Let All Who Have Breath...

This coming week marks the beginning of the High Holy Days, the Days of Awe, starting with Rosh Hashanah, the beginning of the Jewish New Year.

Nearly 130 years ago, a young man, a peddler from Lithuania, came to the United States.  He settled in a small town in upstate New York.  At the time, Hoosick Falls, NY was known as a company town, the home of the Walter A. Wood Mowing and Reaping Machine Company.  He however got a job as a clerk at a newly opened drygoods store called M. Lurie & Company, and eventually married the younger sister of the owner of the store.

Within Hoosick Falls, a congregation was forming from a number of the newly arrived immigrants.  This newly formed shul named themselves Love Peace.  They needed a chazzan, a cantor, for their High Holiday services and hired this peddler to help lead their services.  He might have opened services by singing "Kol haneshamah tehallel Yah!  "Let all who have breath praise the Lord!" (Psalm 150:6)  In his tradition, the proper name for God is "YHWH," to which we added vowels to make Yahweh.

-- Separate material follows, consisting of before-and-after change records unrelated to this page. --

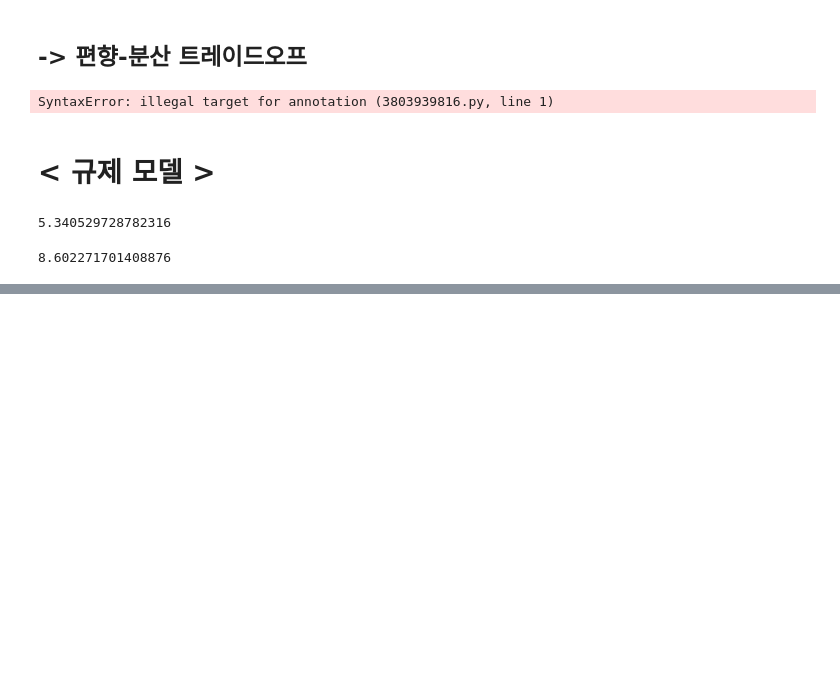
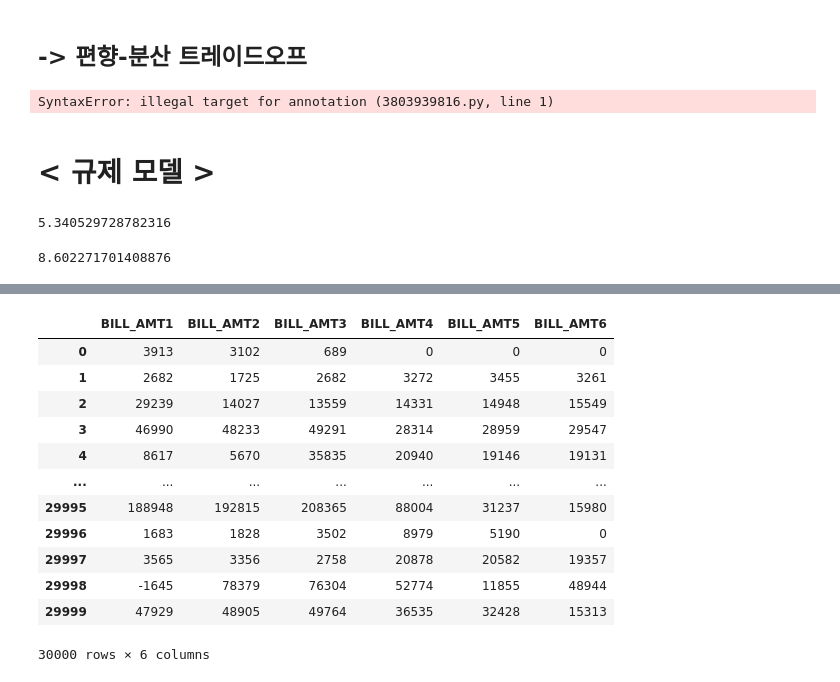
Before and after one commit to zzwony/Start_0920, a Jupyter notebook: 머신러닝.ipynb, the cells around one changed output, grey strips where cells are left out. Drawn from its saved outputs; the diff is of its cells as text; code cells hidden in the pictures; blank space fills up the shorter version.

```diff
--- a/머신러닝.ipynb
+++ b/머신러닝.ipynb
@@ -2191,0 +2512,17 @@ np.mean(rmse)
+# %%
+df_s = df.iloc[:, 11:17]
+df_s
+# %% [output]
+|  | BILL_AMT1 | BILL_AMT2 | BILL_AMT3 | BILL_AMT4 | BILL_AMT5 | BILL_AMT6 |
+| 0 | 3913 | 3102 | 689 | 0 | 0 | 0 |
+| 1 | 2682 | 1725 | 2682 | 3272 | 3455 | 3261 |
+| 2 | 29239 | 14027 | 13559 | 14331 | 14948 | 15549 |
+| 3 | 46990 | 48233 | 49291 | 28314 | 28959 | 29547 |
+| 4 | 8617 | 5670 | 35835 | 20940 | 19146 | 19131 |
+| ... | ... | ... | ... | ... | ... | ... |
+| 29995 | 188948 | 192815 | 208365 | 88004 | 31237 | 15980 |
+| 29996 | 1683 | 1828 | 3502 | 8979 | 5190 | 0 |
+| 29997 | 3565 | 3356 | 2758 | 20878 | 20582 | 19357 |
+| 29998 | -1645 | 78379 | 76304 | 52774 | 11855 | 48944 |
+| 29999 | 47929 | 48905 | 49764 | 36535 | 32428 | 15313 |
+30000 rows × 6 columns
```
Also changed, not shown: parts of 43 cells of this notebook.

Paul wrote "Rejoice always, pray without ceasing" (1 Thessalonians 5:16-17).  You may have struggled to figure out how one might do this.  But quite literally, everyone of us praises God's name all day, every day, by breathing in (YH) and breathing out (WH).  So take a second, and quite intentionally, breath in and out.  Kol haneshamah tehallel Yah!  "Let all who have breath praise the Lord!"  

Oh, by the way, that peddler in Hoosick Falls... he was my great grandfather.  Praise the Lord indeed.  Hallelujah!

This Sunday, at the offertory, the handbells under the direction of Alice Rucker, will play "For the Beauty of the Earth," arranged by Sandra Eithun and accompanied on piano by our own Brian Dyer.  At communion, the choir will sing "If ye love Me, keep My commandments" by Thomas Tallis.


Phil Gold